The scarred reproductive organs probably refer to the damage the abuse visited on you dampened your creativity, your ability to live creatively and freely. This web of thoughts and emotions about your abuse is an illness, it is a waste, spiritually. It is “shitty.”
Karl: Karl, after a while, asked her if she could still have sex. She smiled and said no, but could still love in a very deep way. This type of love was somehow communicated to Karl, who got the meaning to be a love that is a lot more real, fulfilling and satisfying.
James: Somewhere along the line you confused sex and love. No blame, most everybody – particularly men – make this mistake. Sex without love is self-centered, little more than masturbation. Love is the nature of the self, open, free, compassionate, beautiful, radiant, etc.
Karl: Karl then asked if she had such a person to love; she smiled and gave Karl a deep hug.
James: The self – you – love Karl. This is why you are trying to lay the abused-boy thought to rest. When it is gone, you can love yourself. By “gone” I mean that when you see that it is just a story, a web of ideas that generate a predictable set of negative emotions, it will no longer have a hold on you. The thought (I am unworthy, damaged, etc.) will arise, perhaps – it is one of those thoughts like a fetus in the womb that will stop in its own time – but the feelings associated with it will no longer appear, because you will appreciate it as mithya, only a thought, not a reality. The abuse stopped a long time ago, but you kept it alive, carried it forward and allowed it to contaminate Karl.
When you take a stand in awareness, your story is like a movie. You may be sitting in the theater watching it, but you know it and the tears it engenders are not real. The bad things that happen are nothing to be ashamed of. They had to happen. There is a lesson in them. And the lesson is always love. So this dream woman is telling you how to see your ugly past. It is not ugly. It is beautiful. Love it. Sex is looking for love in the wrong place – the body. You can’t look for love, because you are love; you can only appreciate it. What happened is a gift from Isvara, prasad. So the next time you think about it – or feel inclined to tell someone about it – present it as a twisted but beautiful story that leads to love. “Zero-sum” means that there is an upside to every downside. Keeping this fact in mind and looking for the upside in every thought and situation is the discipline of Vedanta.

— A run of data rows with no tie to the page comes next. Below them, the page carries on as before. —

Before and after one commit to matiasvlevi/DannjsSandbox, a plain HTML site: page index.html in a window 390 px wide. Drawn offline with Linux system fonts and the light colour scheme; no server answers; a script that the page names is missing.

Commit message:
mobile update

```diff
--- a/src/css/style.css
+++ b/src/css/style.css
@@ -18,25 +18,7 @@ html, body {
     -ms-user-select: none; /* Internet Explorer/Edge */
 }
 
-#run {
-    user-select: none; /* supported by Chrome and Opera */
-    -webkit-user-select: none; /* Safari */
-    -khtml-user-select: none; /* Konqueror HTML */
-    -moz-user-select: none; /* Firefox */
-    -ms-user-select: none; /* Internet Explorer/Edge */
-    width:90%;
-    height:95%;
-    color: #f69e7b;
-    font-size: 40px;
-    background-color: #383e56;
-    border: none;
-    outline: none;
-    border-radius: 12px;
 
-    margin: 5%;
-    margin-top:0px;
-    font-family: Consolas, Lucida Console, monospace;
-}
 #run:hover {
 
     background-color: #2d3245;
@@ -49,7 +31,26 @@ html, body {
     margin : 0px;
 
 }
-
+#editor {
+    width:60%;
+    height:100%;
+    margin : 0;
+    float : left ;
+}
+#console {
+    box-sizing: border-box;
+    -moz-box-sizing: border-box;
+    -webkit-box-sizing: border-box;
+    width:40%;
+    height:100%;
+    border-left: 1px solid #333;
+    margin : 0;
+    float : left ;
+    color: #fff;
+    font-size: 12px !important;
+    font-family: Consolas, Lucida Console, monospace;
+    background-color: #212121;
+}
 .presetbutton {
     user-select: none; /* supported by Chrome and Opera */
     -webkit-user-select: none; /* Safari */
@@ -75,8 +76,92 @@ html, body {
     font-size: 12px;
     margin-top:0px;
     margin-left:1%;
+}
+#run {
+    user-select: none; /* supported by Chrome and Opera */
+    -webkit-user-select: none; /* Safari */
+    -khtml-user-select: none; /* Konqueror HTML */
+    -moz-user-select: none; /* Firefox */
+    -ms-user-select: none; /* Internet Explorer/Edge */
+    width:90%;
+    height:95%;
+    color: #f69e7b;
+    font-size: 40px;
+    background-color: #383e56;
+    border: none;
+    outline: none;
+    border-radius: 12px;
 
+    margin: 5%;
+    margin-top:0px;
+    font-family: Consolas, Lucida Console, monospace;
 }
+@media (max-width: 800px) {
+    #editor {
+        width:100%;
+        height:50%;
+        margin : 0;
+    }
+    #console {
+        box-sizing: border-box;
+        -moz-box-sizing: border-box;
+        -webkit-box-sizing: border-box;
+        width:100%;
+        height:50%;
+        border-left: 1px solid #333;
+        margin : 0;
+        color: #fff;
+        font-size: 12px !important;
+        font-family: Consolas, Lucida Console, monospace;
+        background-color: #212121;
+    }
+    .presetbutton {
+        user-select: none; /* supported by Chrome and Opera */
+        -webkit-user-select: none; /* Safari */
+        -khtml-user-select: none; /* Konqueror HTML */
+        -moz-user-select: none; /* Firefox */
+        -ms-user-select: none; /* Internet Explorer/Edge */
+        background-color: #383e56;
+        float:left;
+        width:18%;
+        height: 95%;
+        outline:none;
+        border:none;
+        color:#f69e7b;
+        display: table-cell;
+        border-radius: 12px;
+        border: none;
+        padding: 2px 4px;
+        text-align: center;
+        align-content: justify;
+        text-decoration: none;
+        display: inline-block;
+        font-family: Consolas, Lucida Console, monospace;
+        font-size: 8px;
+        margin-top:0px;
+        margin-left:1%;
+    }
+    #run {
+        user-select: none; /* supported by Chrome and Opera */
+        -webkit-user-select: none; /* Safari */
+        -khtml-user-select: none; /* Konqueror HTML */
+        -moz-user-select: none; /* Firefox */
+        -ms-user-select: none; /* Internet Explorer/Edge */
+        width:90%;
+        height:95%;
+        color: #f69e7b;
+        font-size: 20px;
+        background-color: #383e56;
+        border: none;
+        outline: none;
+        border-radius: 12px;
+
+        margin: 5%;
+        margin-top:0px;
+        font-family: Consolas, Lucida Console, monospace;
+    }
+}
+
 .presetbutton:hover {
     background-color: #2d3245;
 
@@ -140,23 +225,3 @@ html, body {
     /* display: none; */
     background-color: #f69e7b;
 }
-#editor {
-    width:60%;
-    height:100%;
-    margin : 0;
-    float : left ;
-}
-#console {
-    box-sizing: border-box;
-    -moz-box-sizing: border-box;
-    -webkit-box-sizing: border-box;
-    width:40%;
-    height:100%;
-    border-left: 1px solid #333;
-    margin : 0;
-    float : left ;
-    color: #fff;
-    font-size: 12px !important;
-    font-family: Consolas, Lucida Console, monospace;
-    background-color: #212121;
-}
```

In Chapter XI of the Gita, Krishna shows Arjuna all the evil in the world and Arjuna can’t appreciate it. The idea of this revelation is that unhappiness with evil is pointless because evil exists. It always has and it always will. It is a consequence of ignorance of Isvara. The jiva cannot remove it. It can only view it in the right light, as an inevitable and necessary part of the apparent reality that has its own beauty.